Francis Pizarro having dispersed the Peruvians who had invested Lima, and received some considerable reinforcements from Hispaniola and Nicaragua, ordered five hundred men, under the command of Alonzo de Al varado, to march to Cuzco, and relieve his brothers. This body advanced near to the capital, before they knew that they had any enemy more formidable than Indians to encounter. They were astonished when they beheld their countrymen posted on the banks of the river Abancay to oppose their progress. Almagro wished rather to gain, than conquer them, and endeavoured by bribes and pro- FI mises to seduce their leader. The fidelity of Alvarado ft was not to be shaken, but his talents for, war were not equal to his integrity. Almagro amused him with various movements, the meaning of which he could not comprehend, while a large detachment of chosen soldiers passed * the river in the night, surprized his camp, and took him prisoner, with his principal officers, after having routed ! his troops before they had time to form.
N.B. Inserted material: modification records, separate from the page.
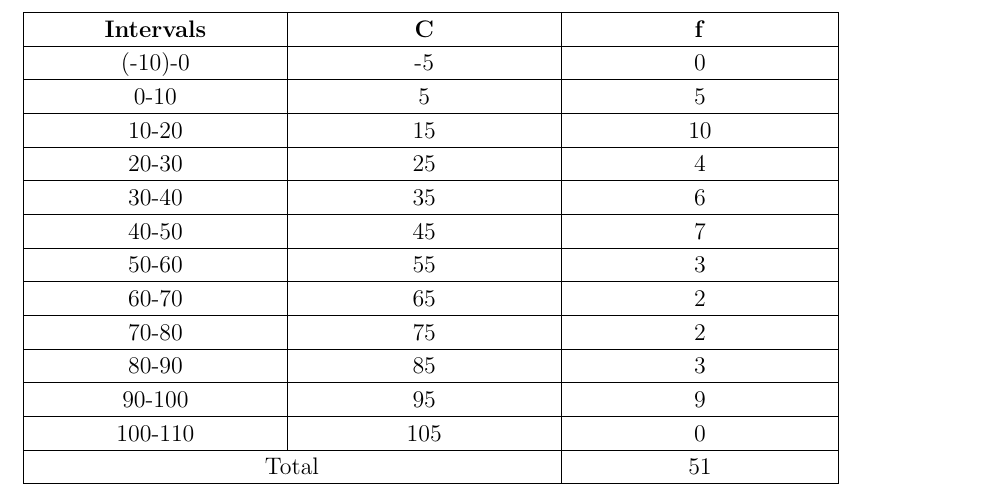
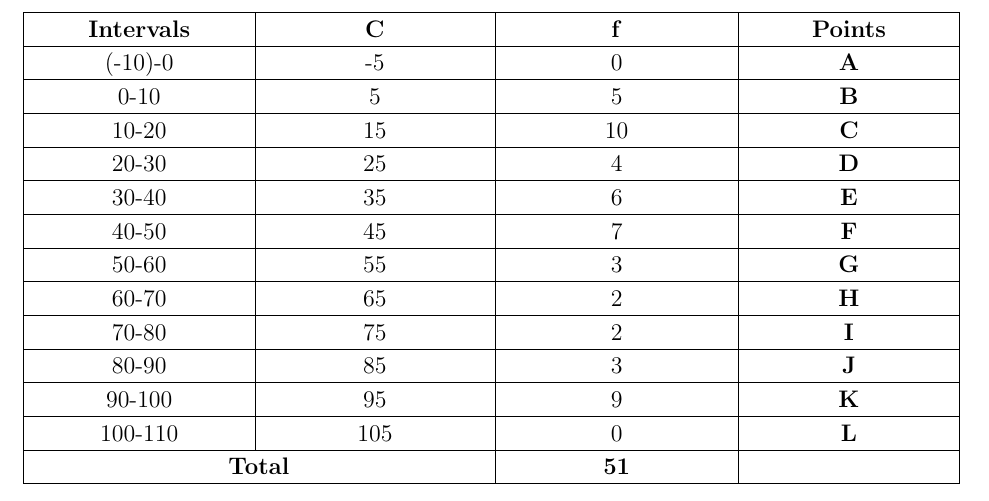
Before and after one commit to RajivChitale/AI1110_assignments, a LaTeX document (assign3/tables/table3.tex): part of the page, cut so that both start at the same text. Compiled offline with pdfLaTeX.

Commit message:
classmarks.xlsx and table3 contain point names

```diff
--- a/assign3/tables/table3.tex
+++ b/assign3/tables/table3.tex
@@ -126,8 +126,9 @@
 	120pt+%
 	125pt+%
 	127pt+%
+	114pt+%
 0pt}
-\def\gumericNumCols{3}
+\def\gumericNumCols{4}
 \setlength\gnumericTableWidthComplete{\gnumericTableWidth+%
          \tabcolsep*\gumericNumCols*2+\arrayrulewidth*\gumericNumCols}
 \ifthenelse{\lengthtest{\gnumericTableWidthComplete > \linewidth}}%
@@ -148,11 +149,13 @@
 \ifthenelse{\isundefined{\gnumericColA}}{\newlength{\gnumericColA}}{}\settowidth{\gnumericColA}{\begin{tabular}{@{}p{120pt*\gnumericScale}@{}}x\end{tabular}}
 \ifthenelse{\isundefined{\gnumericColB}}{\newlength{\gnumericColB}}{}\settowidth{\gnumericColB}{\begin{tabular}{@{}p{125pt*\gnumericScale}@{}}x\end{tabular}}
 \ifthenelse{\isundefined{\gnumericColC}}{\newlength{\gnumericColC}}{}\settowidth{\gnumericColC}{\begin{tabular}{@{}p{127pt*\gnumericScale}@{}}x\end{tabular}}
+\ifthenelse{\isundefined{\gnumericColD}}{\newlength{\gnumericColD}}{}\settowidth{\gnumericColD}{\begin{tabular}{@{}p{114pt*\gnumericScale}@{}}x\end{tabular}}
 
 \begin{tabular}[c]{%
 	b{\gnumericColA}%
 	b{\gnumericColB}%
 	b{\gnumericColC}%
+	b{\gnumericColD}%
 	}
 
 %%%%%%%%%%%%%%%%%%%%%%%%%%%%%%%%%%%%%%%%%%%%%%%%%%%%%%%%%%%%%%%%%%%%%%
@@ -163,146 +166,177 @@
 %%  the first, last or every page. Use \multicolumn if you want.    %%
 
 %%  Header for the first page.                                      %%
-%	\multicolumn{3}{c}{The First Header} \\ \hline
+%	\multicolumn{4}{c}{The First Header} \\ \hline
 %	\multicolumn{1}{c}{colTag}	%Column 1
 %	&\multicolumn{1}{c}{colTag}	%Column 2
+%	&\multicolumn{1}{c}{colTag}	%Column 3
 %	&\multicolumn{1}{c}{colTag}	\\ \hline %Last column
 %	\endfirsthead
 
 %%  The running header definition.                                  %%
 %	\hline
-%	\multicolumn{3}{l}{\ldots\small\slshape continued} \\ \hline
+%	\multicolumn{4}{l}{\ldots\small\slshape continued} \\ \hline
 %	\multicolumn{1}{c}{colTag}	%Column 1
 %	&\multicolumn{1}{c}{colTag}	%Column 2
+%	&\multicolumn{1}{c}{colTag}	%Column 3
 %	&\multicolumn{1}{c}{colTag}	\\ \hline %Last column
 %	\endhead
 
 %%  The running footer definition.                                  %%
 %	\hline
-%	\multicolumn{3}{r}{\small\slshape continued\ldots} \\
+%	\multicolumn{4}{r}{\small\slshape continued\ldots} \\
 %	\endfoot
 
 %%  The ending footer definition.                                   %%
-%	\multicolumn{3}{c}{That's all folks} \\ \hline
+%	\multicolumn{4}{c}{That's all folks} \\ \hline
 %	\endlastfoot
 %%%%%%%%%%%%%%%%%%%%%%%%%%%%%%%%%%%%%%%%%%%%%%%%%%%%%%%%%%%%%%%%%%%%%%
 
-\hhline{|-|-|-}
+\hhline{|-|-|-|-}
 	 \multicolumn{1}{|p{\gnumericColA}|}%
 	{\gnumericPB{\centering}\gnumbox{\textbf{Intervals}}}
 	&\multicolumn{1}{p{\gnumericColB}|}%
 	{\gnumericPB{\centering}\gnumbox{\textbf{C}}}
 	&\multicolumn{1}{p{\gnumericColC}|}%
 	{\gnumericPB{\centering}\gnumbox{\textbf{f}}}
+	&\multicolumn{1}{p{\gnumericColD}|}%
+	{\gnumericPB{\centering}\gnumbox{\textbf{Points}}}
 \\
-\hhline{|---|}
+\hhline{|----|}
 	 \multicolumn{1}{|p{\gnumericColA}|}%
 	{\gnumericPB{\centering}\gnumbox{(-10)-0}}
 	&\multicolumn{1}{p{\gnumericColB}|}%
 	{\gnumericPB{\centering}\gnumbox{-5}}
 	&\multicolumn{1}{p{\gnumericColC}|}%
 	{\gnumericPB{\centering}\gnumbox{0}}
+	&\multicolumn{1}{p{\gnumericColD}|}%
+	{\gnumericPB{\centering}\gnumbox{\textbf{A}}}
 \\
-\hhline{|---|}
+\hhline{|----|}
 	 \multicolumn{1}{|p{\gnumericColA}|}%
 	{\gnumericPB{\centering}\gnumbox{0-10}}
 	&\multicolumn{1}{p{\gnumericColB}|}%
 	{\gnumericPB{\centering}\gnumbox{5}}
 	&\multicolumn{1}{p{\gnumericColC}|}%
 	{\gnumericPB{\centering}\gnumbox{5}}
+	&\multicolumn{1}{p{\gnumericColD}|}%
+	{\gnumericPB{\centering}\gnumbox{\textbf{B}}}
 \\
-\hhline{|---|}
+\hhline{|----|}
 	 \multicolumn{1}{|p{\gnumericColA}|}%
 	{\gnumericPB{\centering}\gnumbox{10-20}}
 	&\multicolumn{1}{p{\gnumericColB}|}%
 	{\gnumericPB{\centering}\gnumbox{15}}
 	&\multicolumn{1}{p{\gnumericColC}|}%
 	{\gnumericPB{\centering}\gnumbox{10}}
+	&\multicolumn{1}{p{\gnumericColD}|}%
+	{\gnumericPB{\centering}\gnumbox{\textbf{C}}}
 \\
-\hhline{|---|}
+\hhline{|----|}
 	 \multicolumn{1}{|p{\gnumericColA}|}%
 	{\gnumericPB{\centering}\gnumbox{20-30}}
 	&\multicolumn{1}{p{\gnumericColB}|}%
 	{\gnumericPB{\centering}\gnumbox{25}}
 	&\multicolumn{1}{p{\gnumericColC}|}%
 	{\gnumericPB{\centering}\gnumbox{4}}
+	&\multicolumn{1}{p{\gnumericColD}|}%
+	{\gnumericPB{\centering}\gnumbox{\textbf{D}}}
 \\
-\hhline{|---|}
+\hhline{|----|}
 	 \multicolumn{1}{|p{\gnumericColA}|}%
 	{\gnumericPB{\centering}\gnumbox{30-40}}
 	&\multicolumn{1}{p{\gnumericColB}|}%
 	{\gnumericPB{\centering}\gnumbox{35}}
 	&\multicolumn{1}{p{\gnumericColC}|}%
 	{\gnumericPB{\centering}\gnumbox{6}}
+	&\multicolumn{1}{p{\gnumericColD}|}%
+	{\gnumericPB{\centering}\gnumbox{\textbf{E}}}
 \\
-\hhline{|---|}
+\hhline{|----|}
 	 \multicolumn{1}{|p{\gnumericColA}|}%
 	{\gnumericPB{\centering}\gnumbox{40-50}}
 	&\multicolumn{1}{p{\gnumericColB}|}%
 	{\gnumericPB{\centering}\gnumbox{45}}
 	&\multicolumn{1}{p{\gnumericColC}|}%
 	{\gnumericPB{\centering}\gnumbox{7}}
+	&\multicolumn{1}{p{\gnumericColD}|}%
+	{\gnumericPB{\centering}\gnumbox{\textbf{F}}}
 \\
-\hhline{|---|}
+\hhline{|----|}
 	 \multicolumn{1}{|p{\gnumericColA}|}%
 	{\gnumericPB{\centering}\gnumbox{50-60}}
 	&\multicolumn{1}{p{\gnumericColB}|}%
 	{\gnumericPB{\centering}\gnumbox{55}}
 	&\multicolumn{1}{p{\gnumericColC}|}%
 	{\gnumericPB{\centering}\gnumbox{3}}
+	&\multicolumn{1}{p{\gnumericColD}|}%
+	{\gnumericPB{\centering}\gnumbox{\textbf{G}}}
 \\
-\hhline{|---|}
+\hhline{|----|}
 	 \multicolumn{1}{|p{\gnumericColA}|}%
 	{\gnumericPB{\centering}\gnumbox{60-70}}
 	&\multicolumn{1}{p{\gnumericColB}|}%
 	{\gnumericPB{\centering}\gnumbox{65}}
 	&\multicolumn{1}{p{\gnumericColC}|}%
 	{\gnumericPB{\centering}\gnumbox{2}}
+	&\multicolumn{1}{p{\gnumericColD}|}%
+	{\gnumericPB{\centering}\gnumbox{\textbf{H}}}
 \\
-\hhline{|---|}
+\hhline{|----|}
 	 \multicolumn{1}{|p{\gnumericColA}|}%
 	{\gnumericPB{\centering}\gnumbox{70-80}}
 	&\multicolumn{1}{p{\gnumericColB}|}%
 	{\gnumericPB{\centering}\gnumbox{75}}
 	&\multicolumn{1}{p{\gnumericColC}|}%
 	{\gnumericPB{\centering}\gnumbox{2}}
+	&\multicolumn{1}{p{\gnumericColD}|}%
+	{\gnumericPB{\centering}\gnumbox{\textbf{I}}}
 \\
-\hhline{|---|}
+\hhline{|----|}
 	 \multicolumn{1}{|p{\gnumericColA}|}%
 	{\gnumericPB{\centering}\gnumbox{80-90}}
 	&\multicolumn{1}{p{\gnumericColB}|}%
 	{\gnumericPB{\centering}\gnumbox{85}}
 	&\multicolumn{1}{p{\gnumericColC}|}%
 	{\gnumericPB{\centering}\gnumbox{3}}
+	&\multicolumn{1}{p{\gnumericColD}|}%
+	{\gnumericPB{\centering}\gnumbox{\textbf{J}}}
 \\
-\hhline{|---|}
+\hhline{|----|}
 	 \multicolumn{1}{|p{\gnumericColA}|}%
 	{\gnumericPB{\centering}\gnumbox{90-100}}
 	&\multicolumn{1}{p{\gnumericColB}|}%
 	{\gnumericPB{\centering}\gnumbox{95}}
 	&\multicolumn{1}{p{\gnumericColC}|}%
 	{\gnumericPB{\centering}\gnumbox{9}}
+	&\multicolumn{1}{p{\gnumericColD}|}%
+	{\gnumericPB{\centering}\gnumbox{\textbf{K}}}
 \\
-\hhline{|---|}
+\hhline{|----|}
 	 \multicolumn{1}{|p{\gnumericColA}|}%
 	{\gnumericPB{\centering}\gnumbox{100-110}}
 	&\multicolumn{1}{p{\gnumericColB}|}%
 	{\gnumericPB{\centering}\gnumbox{105}}
 	&\multicolumn{1}{p{\gnumericColC}|}%
 	{\gnumericPB{\centering}\gnumbox{0}}
+	&\multicolumn{1}{p{\gnumericColD}|}%
+	{\gnumericPB{\centering}\gnumbox{\textbf{L}}}
 \\
-\hhline{|-|--|}
+\hhline{|-|---|}
 	 \multicolumn{2}{|p{	\gnumericColA+%
 	\gnumericColB+%
 	\tabcolsep*2*1}|}%
-	{\gnumericPB{\centering}\gnumbox{Total}}
+	{\gnumericPB{\centering}\gnumbox{\textbf{Total}}}
 	&\multicolumn{1}{p{\gnumericColC}|}%
-	{\gnumericPB{\centering}\gnumbox{51}}
+	{\gnumericPB{\centering}\gnumbox{\textbf{51}}}
+	&\multicolumn{1}{p{\gnumericColD}|}%
+	{\gnumericPB{\centering}\gnumbox{ }}
 \\
-\hhline{|--|-|}
+\hhline{|--|-|-|}
 	 \gnumericPB{\centering}\gnumbox{ }
 	&\gnumericPB{\raggedright}\gnumbox[l]{ }
 	&\gnumericPB{\raggedright}\gnumbox[l]{ }
+	&
 \\
 \end{tabular}
 
```
Also changed, not shown: 2 other files.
Had Almagro known as well how to improve, as to gain, i a victory, this event must have been decisive. Roderigo Orgognez, an officer of great abilities, who had served under the Constable Bourbon, when he led the imperial army to Rome, had been accustoined to bold and decisive counsels, advised him instantly to issue orders for putting to death Ferdinand and Gonzalo Pizarro, Alvarado, and a few other persons whom he could not liope to gain, and to march directly to Lima, before the governor bad time to prepare for his defence. But Almagro, although he saw at once the utility of this counsel, had not suffered himself to be influenced by sentiments like those of a soldier of fortune, grown old in the service, or the chief of a party who had drawn his sword in a civil war. Feelings of hu. manity restrained hiin from shedding the blood of his oppo. nents; and dreaded being deemed a rebel for entering a province which the king had allotted to another.

As he was solicitous that his rival should be considered the aggressor, he marched back to Cuzco to wait his approach. Pizarro, whose spirit had remained unshaken under the rudest shock of adversity, was almost over:

« PreviousContinue »